— Stored data —
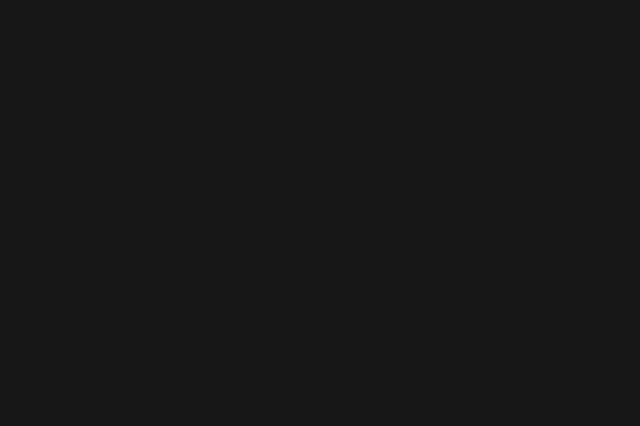
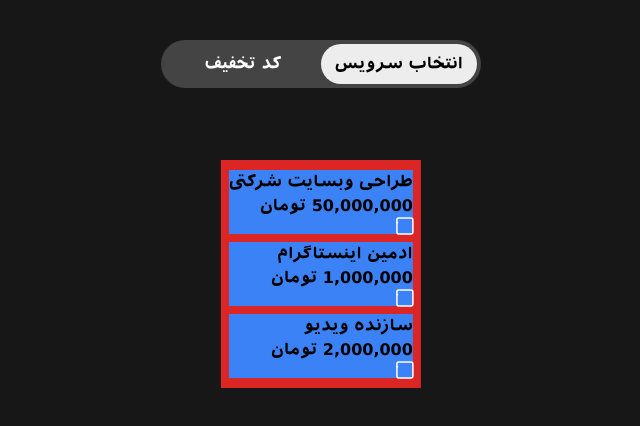
Before and after one commit to MeruOnin/radical-1, a React (Vite) app: page /services in a window 1280 px wide. Before the commit this address had no page. Shown: the top 426 px of the page, without its empty margins (377-1017 px from the left). Built offline with nearby package versions, Linux system fonts and the light colour scheme.

Commit message:
add services

```diff
--- a/src/App.jsx
+++ b/src/App.jsx
@@ -5,6 +5,7 @@ import Start from "./components/start/Start";
 import React, { useState, useEffect, useContext } from "react";
 import axios from "axios";
 import Db from "./components/database/db";
+import Services from "./components/services/Services";
 
 const App = () => {
   return (
@@ -14,6 +15,7 @@ const App = () => {
           <Route path="/" element={<Start />} />
           <Route path="/register" element={<Register />} />
           <Route path="/db" element={<Db />} />
+          <Route path="/services" element={<Services />} />
         </Routes>
       </BrowserRouter>
     </>
--- /dev/null
+++ b/src/components/services/Services.css
@@ -0,0 +1,29 @@
+.container {
+    cursor: pointer;
+  }
+
+  .container input {
+    display: none;
+  }
+
+  .container svg {
+    overflow: visible;
+    width: 1rem;
+    height: 1rem;
+  }
+
+  .path {
+    fill: none;
+    stroke: white;
+    stroke-width: 6;
+    stroke-linecap: round;
+    stroke-linejoin: round;
+    transition: stroke-dasharray 0.5s ease, stroke-dashoffset 0.5s ease;
+    stroke-dasharray: 241 9999999;
+    stroke-dashoffset: 0;
+  }
+
+  .container input:checked ~ svg .path {
+    stroke-dasharray: 70.5096664428711 9999999;
+    stroke-dashoffset: -262.2723388671875;
+  }
--- /dev/null
+++ b/src/components/services/Services.jsx
@@ -0,0 +1,119 @@
+import "./Services.css";
+import { useEffect, useState } from "react";
+
+const Services = () => {
+  const [selected, setSelected] = useState("services");
+
+  useEffect(() => {
+    if (selected === "services") {
+      // Do something if "services" is selected
+    } else {
+      console.log(false);
+    }
+  }, [selected]);
+
+  const ourServices = [
+    {
+      title: "طراحی وبسایت شرکتی",
+      price: 50000000,
+    },
+    {
+      title: "ادمین اینستاگرام",
+      price: 1000000,
+    },
+    {
+      title: "سازنده ویدیو",
+      price: 2000000,
+    },
+  ];
+
+  const formatPrice = (price) => {
+    return price.toString().replace(/\B(?=(\d{3})+(?!\d))/g, ",");
+  };
+
+  const Service = ({ title, price }) => {
+    return (
+      <li className="bg-blue-500 m-2">
+        <div>
+          <h5>{title}</h5>
+          <span>{formatPrice(price)} تومان</span>
+        </div>
+        <label className="container">
+          <input type="checkbox" />
+          <svg viewBox="0 0 64 64" height="2em" width="2em">
+            <path
+              d="M 0 16 V 56 A 8 8 90 0 0 8 64 H 56 A 8 8 90 0 0 64 56 V 8 A 8 8 90 0 0 56 0 H 8 A 8 8 90 0 0 0 8 V 16 L 32 48 L 64 16 V 8 A 8 8 90 0 0 56 0 H 8 A 8 8 90 0 0 0 8 V 56 A 8 8 90 0 0 8 64 H 56 A 8 8 90 0 0 64 56 V 16"
+              pathLength="575.0541381835938"
+              className="path"
+            ></path>
+          </svg>
+        </label>
+      </li>
+    );
+  };
+
+  const ServicesWrapper = () => {
+    return (
+      <ul className="relative top-40 bg-red-600 w-fit right-[50%] pt-0.5 pb-0.5 translate-x-[50%]">
+        {ourServices.map((service, index) => (
+          <Service key={index} title={service.title} price={service.price} />
+        ))}
+      </ul>
+    );
+  };
+
+  const Toggle = () => {
+    return (
+      <div className="flex justify-center items-center fixed top-10 right-[50%] translate-x-[50%]">
+        <div className="flex items-center rounded-full bg-background-elm2 p-1 w-80">
+          <input
+            type="radio"
+            name="toggle"
+            id="services"
+            className="hidden"
+            checked={selected === "services"}
+            onChange={() => setSelected("services")}
+          />
+          <label
+            htmlFor="services"
+            className={`flex-1 text-center py-2 rounded-full transition-all duration-300 ${
+              selected === "services"
+                ? "bg-background-white text-black"
+                : "text-white cursor-pointer"
+            }`}
+          >
+            انتخاب سرویس
+          </label>
+          <input
+            type="radio"
+            name="toggle"
+            id="offer"
+            className="hidden"
+            checked={selected === "offer"}
+            onChange={() => setSelected("offer")}
+          />
+          <label
+            htmlFor="offer"
+            className={`flex-1 text-center py-2 rounded-full transition-all duration-300 ${
+              selected === "offer"
+                ? "bg-background-white text-black"
+                : "text-white cursor-pointer"
+            }`}
+          >
+            کد تخفیف
+          </label>
+        </div>
+      </div>
+    );
+  };
+
+  return (
+    <>
+      <Toggle />
+      {/* services section */}
+      {selected === "services" && <ServicesWrapper />}
+    </>
+  );
+};
+
+export default Services;
```
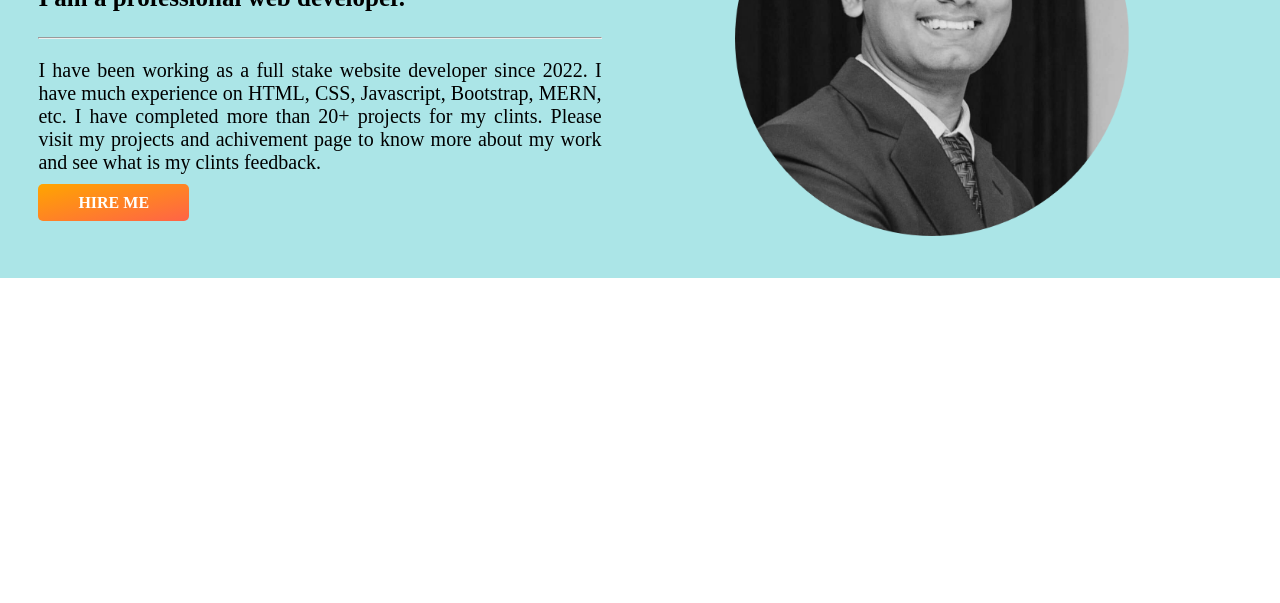
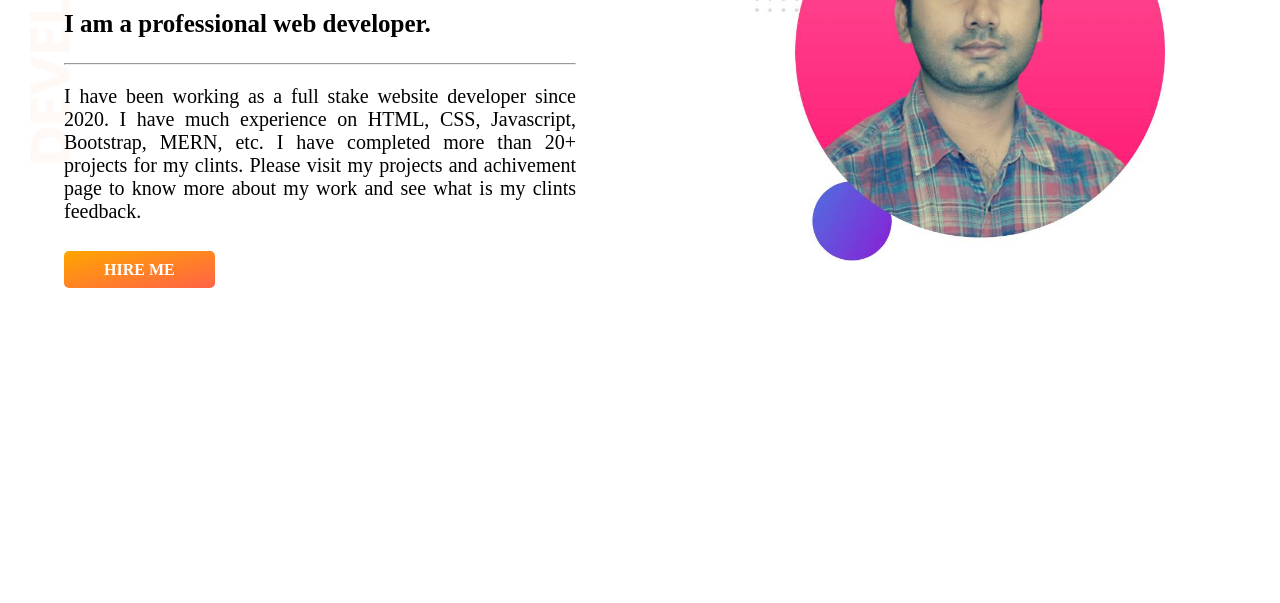
Before and after one commit to arifurrahman-io/my-portfolio, a plain HTML site: page index.html in a window 1280 px wide. Shown: the part 197-800 px from the top of the page. Drawn offline with Linux system fonts and the light colour scheme; a web font is replaced by a local one.

Commit message:
banner added

```diff
--- a/index.html
+++ b/index.html
@@ -19,13 +19,14 @@
             <h2><span class="name">Arifur Rahman's</span> world</h2>
             <h3>I am a professional web developer.</h3>
             <hr>
-            <p>I have been working as a full stake website developer since 2022. I have much experience on HTML, CSS,
+            <p>I have been working as a full stake website developer since 2020. I have much experience on HTML, CSS,
                 Javascript, Bootstrap, MERN, etc. I have completed more than 20+ projects for my clints. Please visit my
                 projects and achivement page to know more about my work and see what is my clints feedback.</p>
+            <br>
             <a class="hire-me-button" href="#" target="_blank">HIRE ME</a>
         </div>
         <div class="half-width">
-            <img src="image/circle-cropped.png" alt="image">
+            <img src="image/my-bg2.jpg" alt="image">
         </div>
     </section>
 </body>
--- a/style.css
+++ b/style.css
@@ -29,16 +29,17 @@ p {
 
 .about {
     display: flex;
-    background-color: rgb(171, 229, 231);
+    background-image: url(image/top-banner.png);
+    background-repeat: no-repeat;
 }
 
 .half-width {
     width: 50%;
-    padding: 3%;
+    padding: 5%;
 }
 
 .half-width img {
-    width: 70%;
+    width: 80%;
     padding-left: 10%;
 }
 
```
Also changed, not shown: image/dream-bg.png (added), image/exp-bg.png (added), image/my-bg2.jpg (added), image/top-banner.png (added).
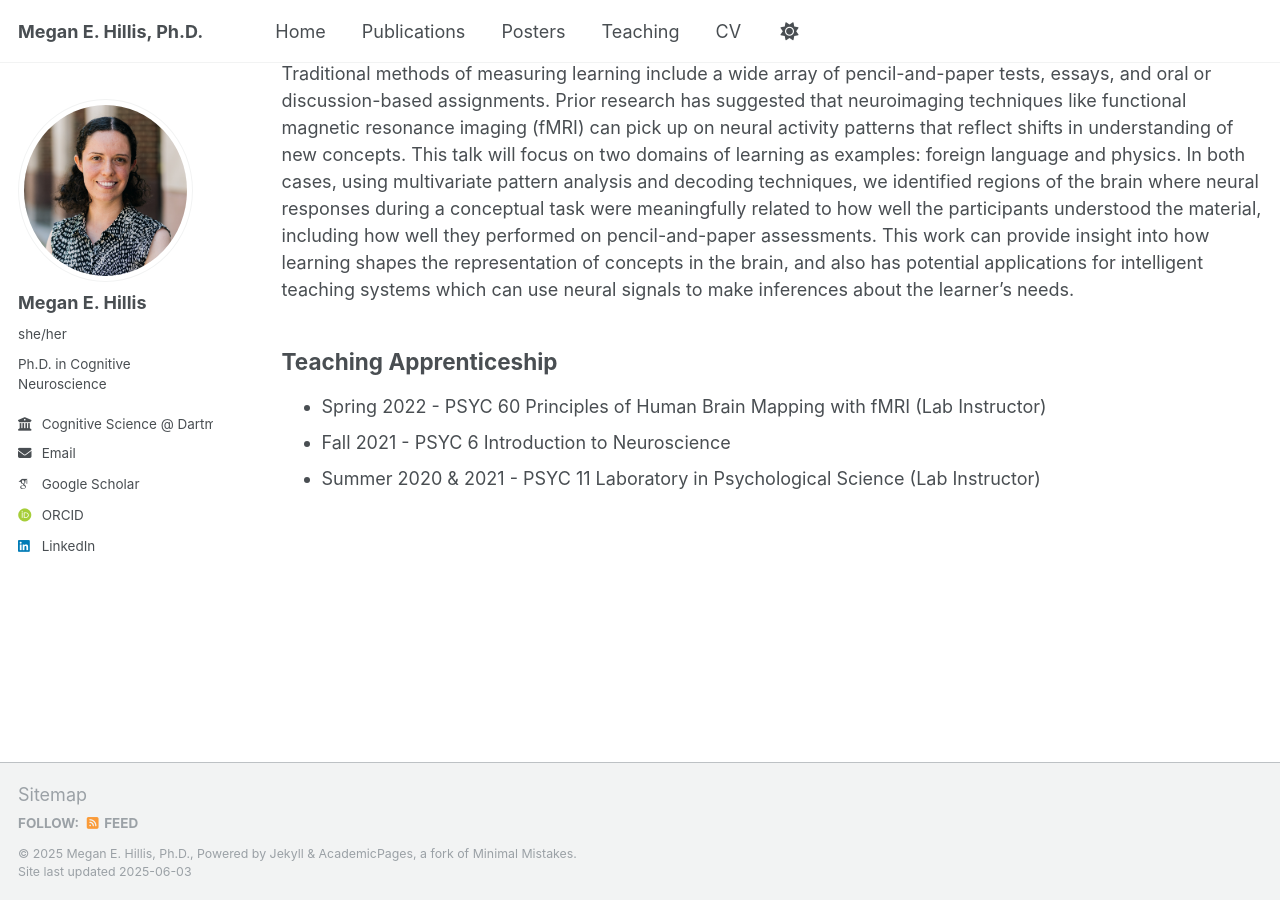
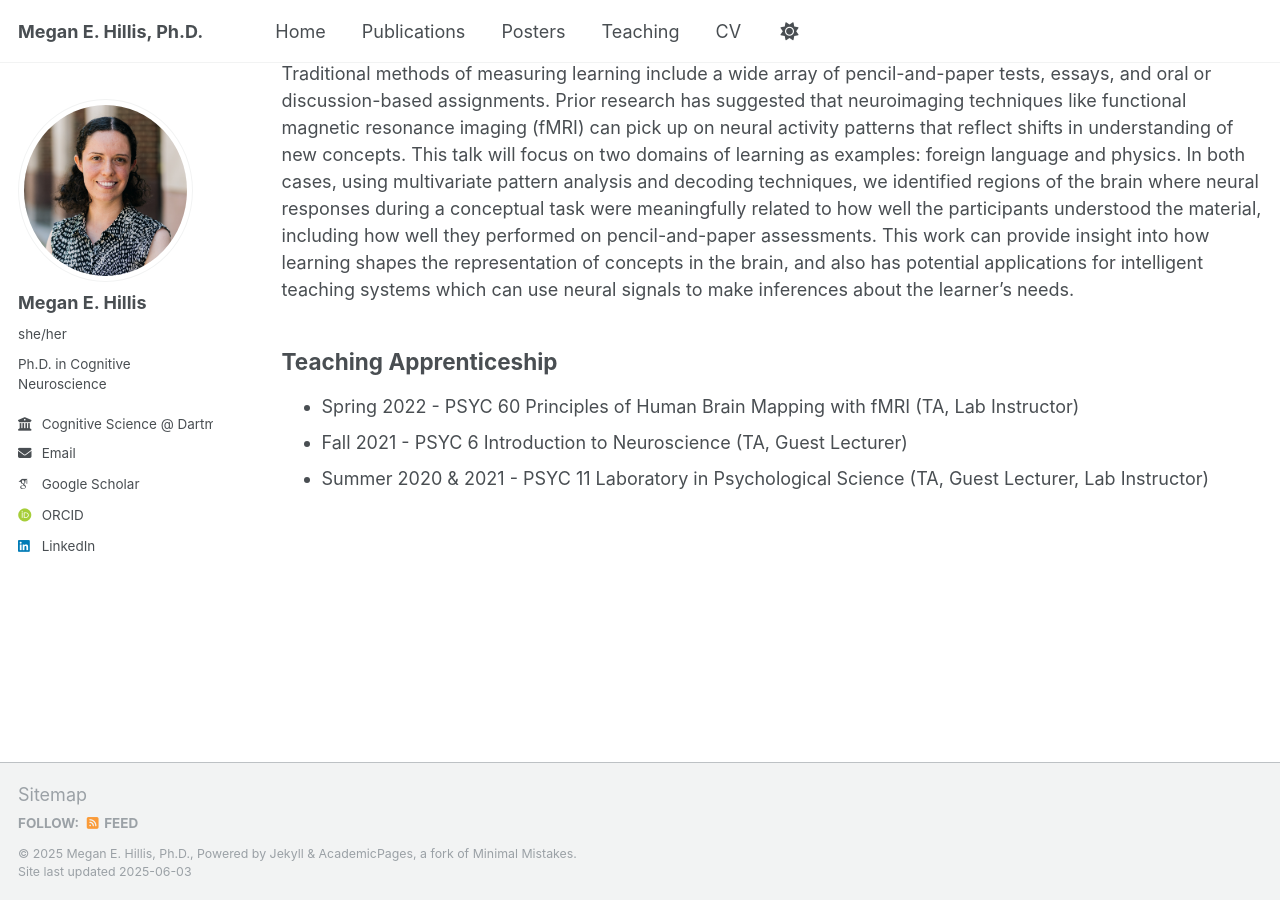
Before and after one commit to megan-hillis/megan-hillis.github.io, a Jekyll site: the page built from _pages/teaching.md, in a window 1280 px wide and 900 px high, scrolled down 953 px. Built offline with Jekyll 4.4.1, drawn with Linux system fonts in a browser that asks for light colours; some web fonts are replaced.

Commit message:
Update teaching.md

```diff
--- a/_pages/teaching.md
+++ b/_pages/teaching.md
@@ -25,6 +25,6 @@ Fall 2025 - MWF 10 \
 
 
 ## Teaching Apprenticeship
-- Spring 2022 - PSYC 60 Principles of Human Brain Mapping with fMRI (Lab Instructor)
-- Fall 2021 - PSYC 6 Introduction to Neuroscience
-- Summer 2020 & 2021 - PSYC 11 Laboratory in Psychological Science (Lab Instructor)
+- Spring 2022 - PSYC 60 Principles of Human Brain Mapping with fMRI (TA, Lab Instructor)
+- Fall 2021 - PSYC 6 Introduction to Neuroscience (TA, Guest Lecturer)
+- Summer 2020 & 2021 - PSYC 11 Laboratory in Psychological Science (TA, Guest Lecturer, Lab Instructor)
```
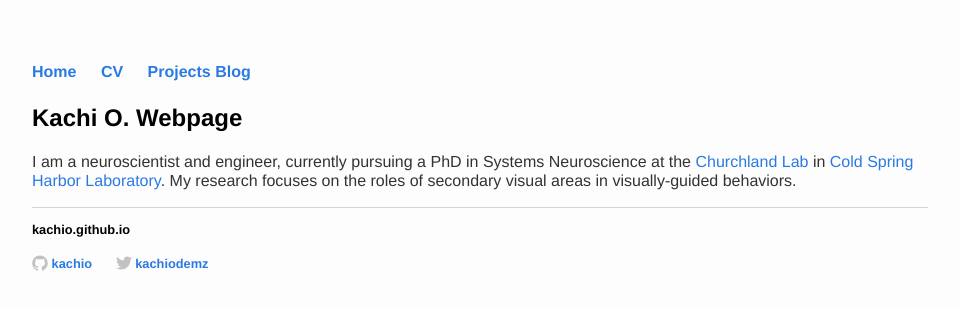
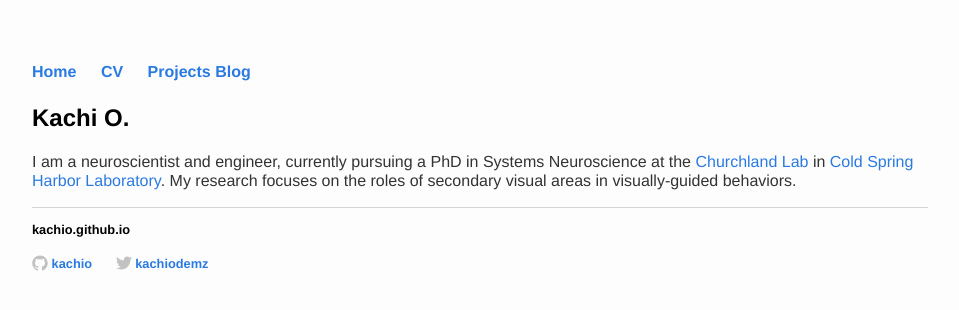
Before and after one commit to kachiO/kachio.github.io, a Jekyll site: the page built from index.html, in a window 1280 px wide. Shown: the top 310 px of the page, without its empty margins (160-1119 px from the left). Built offline with Jekyll 4.4.1, drawn with Linux system fonts in a browser that asks for light colours.

Commit message:
Update index.html

```diff
--- a/index.html
+++ b/index.html
@@ -1,9 +1,9 @@
 ---
 layout: default
-title: Kachi O. Webpage
+title: Kachi O.
 ---
 <div class="blurb">
-	<h1>Kachi O. Webpage</h1>
+	<h1>Kachi O. </h1>
 	<p> I am a neuroscientist and engineer, currently pursuing a PhD in Systems Neuroscience at
 		the <a href="http://churchlandlab.labsites.cshl.edu/">Churchland Lab</a>
 	 	in <a href="http://cshl.edu/">Cold Spring Harbor Laboratory</a>. My research focuses on the roles of secondary visual areas
```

— What this task involves —
Give a count of the lines above that include the word "banner", and add nothing to it.

— Response —
3